This week: where did Japan’s constitution come from, and how the hell did it get done in only six days?
Listen to the episode here.
Dower, John. Embracing Defeat.
Takemae, Eiji. Allied Occupation of Japan.
Jansen, Marius. The Making of Modern Japan.
Matsumoto Joji’s draft and associated notes. Matsumoto’s blindness to the new realities of Japanese politics doomed his work to becoming a footnote in Japanese history.
Charles Kades, the New York-born progressive New Dealer put in charge of the drafting committee.
The emperor’s signature (top right) on the new constitution.
The Society for the Popularization of the Constitution produced a series of illustrations written in simple, modern Japanese (just like the constitution itself) to help average citizens understand its meaning. This one describes the duties and role of the Emperor in the new system.

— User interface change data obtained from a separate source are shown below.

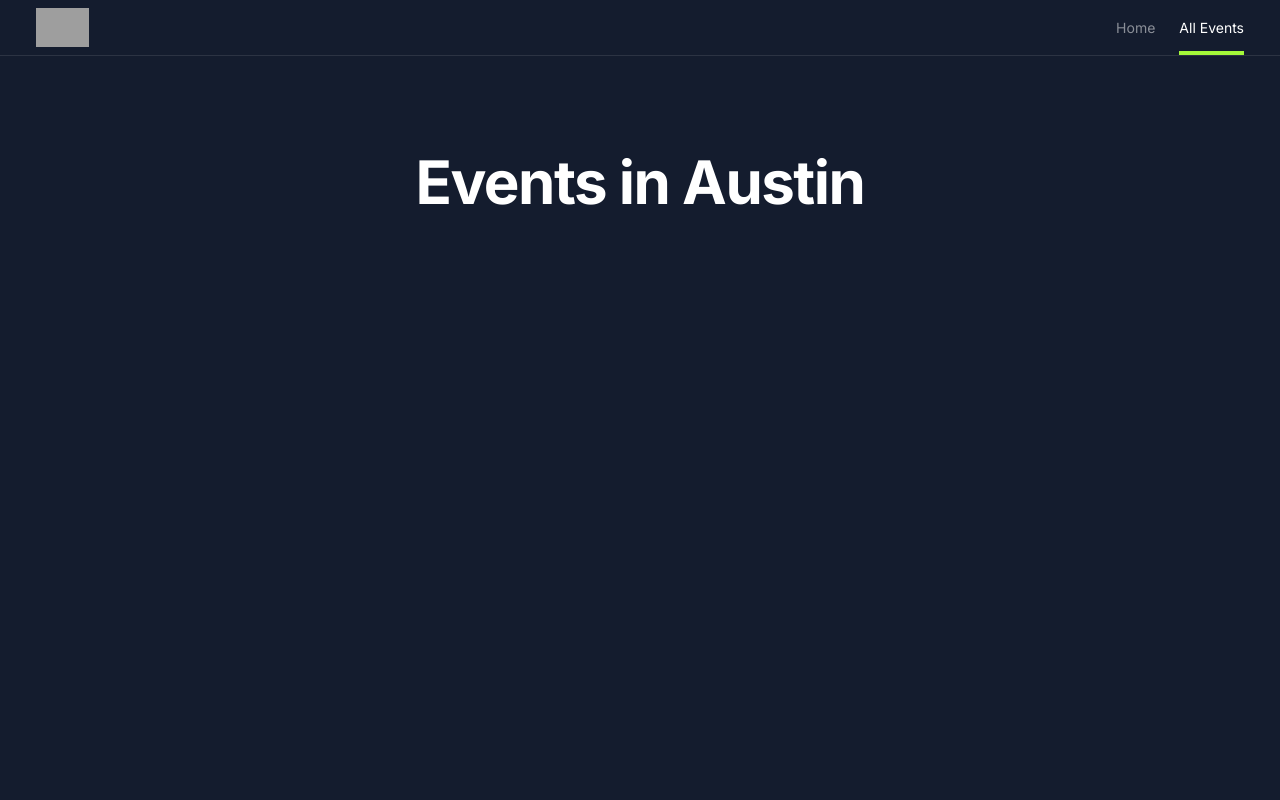
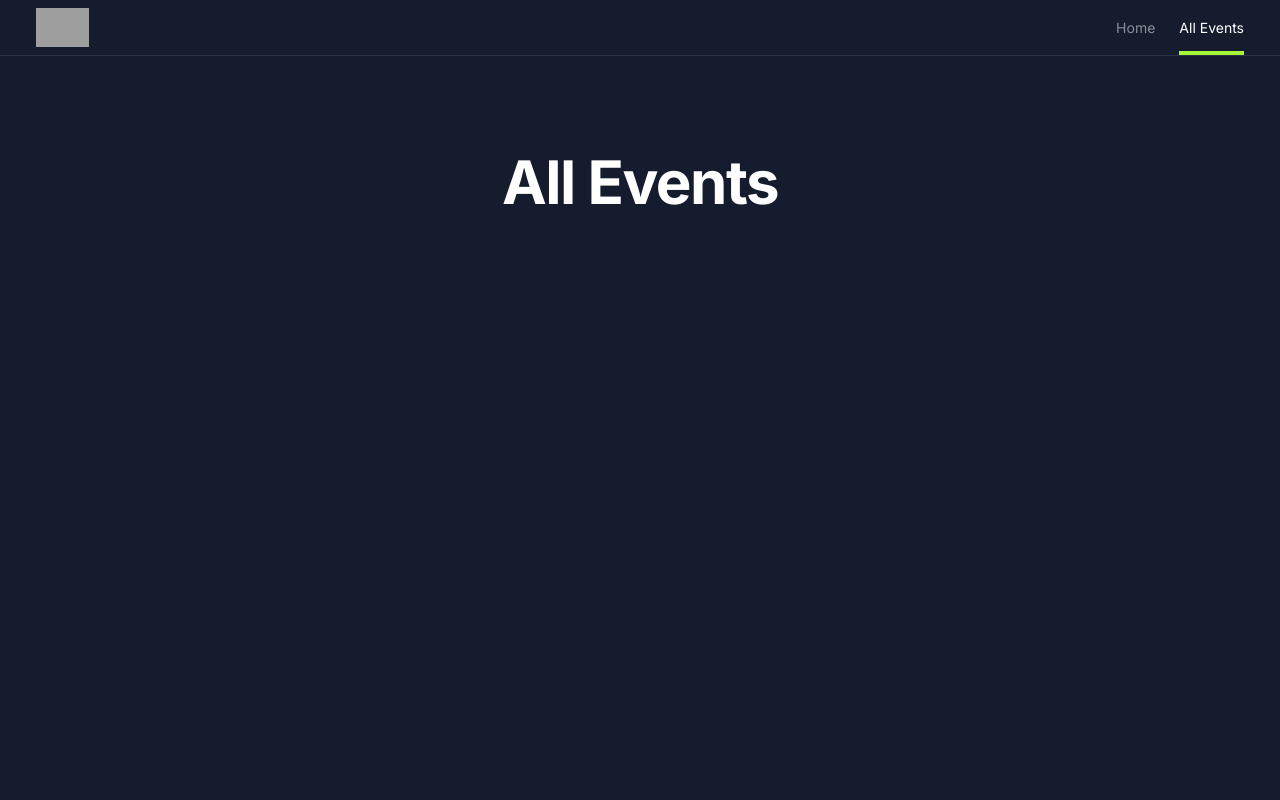
Before and after one commit to Dawsonkw/EventSlick, a Next.js app: page /events/all in a window 1280 px wide. Shown: the top 800 px of the page. Built offline with nearby package versions, Linux system fonts and the light colour scheme; grey boxes are pictures that could not be loaded.

Commit message:
added page params for the events page to change the city name

```diff
--- a/src/app/events/[city]/page.tsx
+++ b/src/app/events/[city]/page.tsx
@@ -1,9 +1,19 @@
 import H1 from "@/components/h1";
+type EventsPageProps = {
+  params: {
+    city: string;
+  };
+};
 
-function EventsPage() {
+function EventsPage({ params }: EventsPageProps) {
+  const city = params.city;
   return (
     <main className="flex flex-col items-center py-24 px-[20px] min-h-[110vh]">
-      <H1>Events in Austin </H1>
+      <H1>
+        {city === "all" && "All Events"}
+        {city !== "all" &&
+          `Events in ${city.charAt(0).toUpperCase() + city.slice(1)}`}
+      </H1>
     </main>
   );
 }
```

Another Kenpo Fukyu Kai poster, this one discussing Article 20 (freedom of religion). The old system, with State Shinto, is depicted above, and the new one is below.